RECORDS FOR THIS EXERCISE

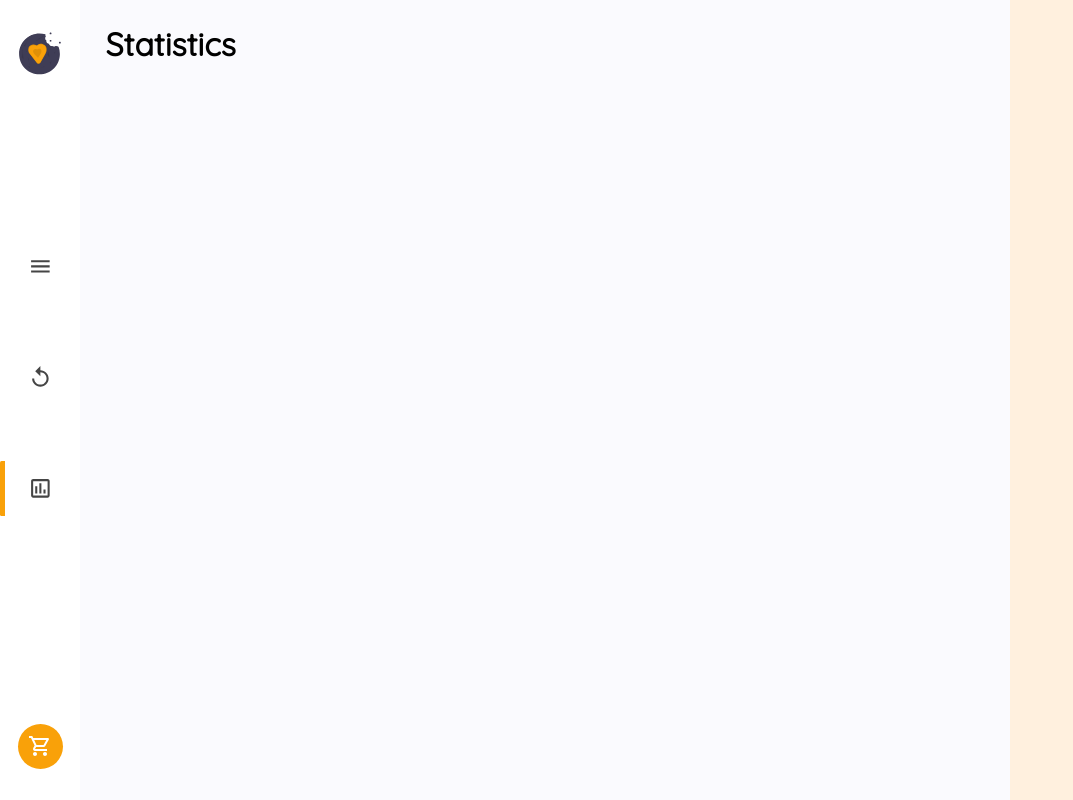
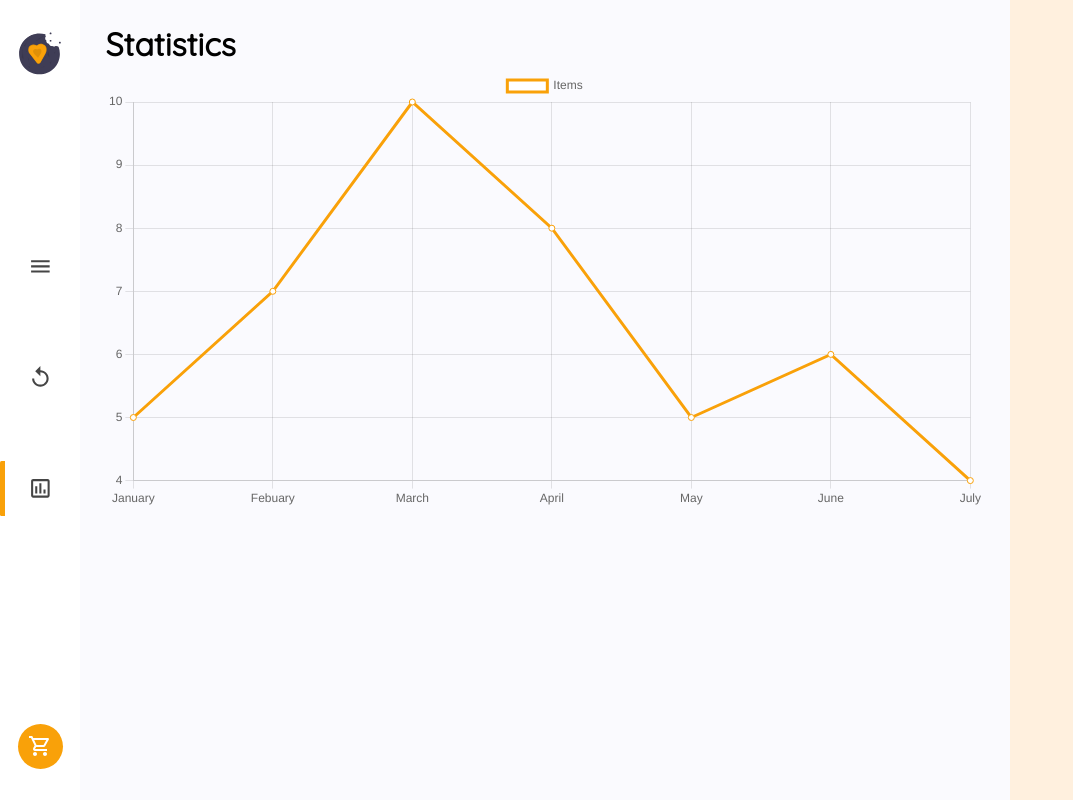
Before and after one commit to nisabmohd/Shoppingify, a React (Vite) app in the folder client/: page /statistics in a window 1280 px wide. Shown: the whole page, without its empty margins (0-1073 px from the left). Built offline with nearby package versions, Linux system fonts and the light colour scheme.

Commit message:
chartJs line graph added

```diff
--- a/client/package.json
+++ b/client/package.json
@@ -13,7 +13,9 @@
     "@emotion/styled": "^11.10.5",
     "@mui/icons-material": "^5.10.14",
     "@mui/material": "^5.10.14",
+    "chart.js": "^4.0.1",
     "react": "^18.2.0",
+    "react-chartjs-2": "^5.0.1",
     "react-dom": "^18.2.0",
     "react-router-dom": "^6.4.3"
   },
--- /dev/null
+++ b/client/src/components/Graph.tsx
@@ -0,0 +1,39 @@
+import { Line } from "react-chartjs-2";
+import {
+  Chart as ChartJS,
+  CategoryScale,
+  LinearScale,
+  PointElement,
+  LineElement,
+  Legend,
+} from "chart.js";
+
+export function Graph() {
+  ChartJS.register(
+    CategoryScale,
+    LinearScale,
+    PointElement,
+    LineElement,
+    Legend
+  );
+
+  const data = {
+    labels: ["January", "Febuary", "March", "April", "May", "June", "July"],
+    datasets: [
+      {
+        label: "Items",
+        data: [5, 7, 10, 8, 5, 6, 4],
+        borderColor: "#F9A109",
+        backgroundColor: "white",
+      },
+    ],
+  };
+  return (
+    <Line
+      data={data}
+      options={{
+        responsive: true,
+      }}
+    />
+  );
+}
--- a/client/src/pages/Statistics.tsx
+++ b/client/src/pages/Statistics.tsx
@@ -1,7 +1,20 @@
+import { Graph } from "../components/Graph";
+
 export function Statistics() {
   return (
     <div style={{ padding: "3vh 2vw", flex: "3.25" }}>
       <h1>Statistics</h1>
+      <div
+        style={{
+          width: "100%",
+          height: "450px",
+          display: "flex",
+          alignItems: "center",
+          justifyContent: "center",
+        }}
+      >
+        <Graph />
+      </div>
     </div>
   );
 }
```
Also changed, not shown: 1 other file (tests, documents, lock files or other folders).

WORK INSTRUCTIONS
Above are the records. Copy every line in them holding "client".

RESPONSE TO THIS EXERCISE
Before and after one commit to nisabmohd/Shoppingify, a React (Vite) app in the folder client/: page /statistics in a window 1280 px wide. Shown: the whole page, without its empty margins (0-1073 px from the left). Built offline with nearby package versions, Linux system fonts and the light colour scheme.
--- a/client/package.json
+++ b/client/package.json
+++ b/client/src/components/Graph.tsx
--- a/client/src/pages/Statistics.tsx
+++ b/client/src/pages/Statistics.tsx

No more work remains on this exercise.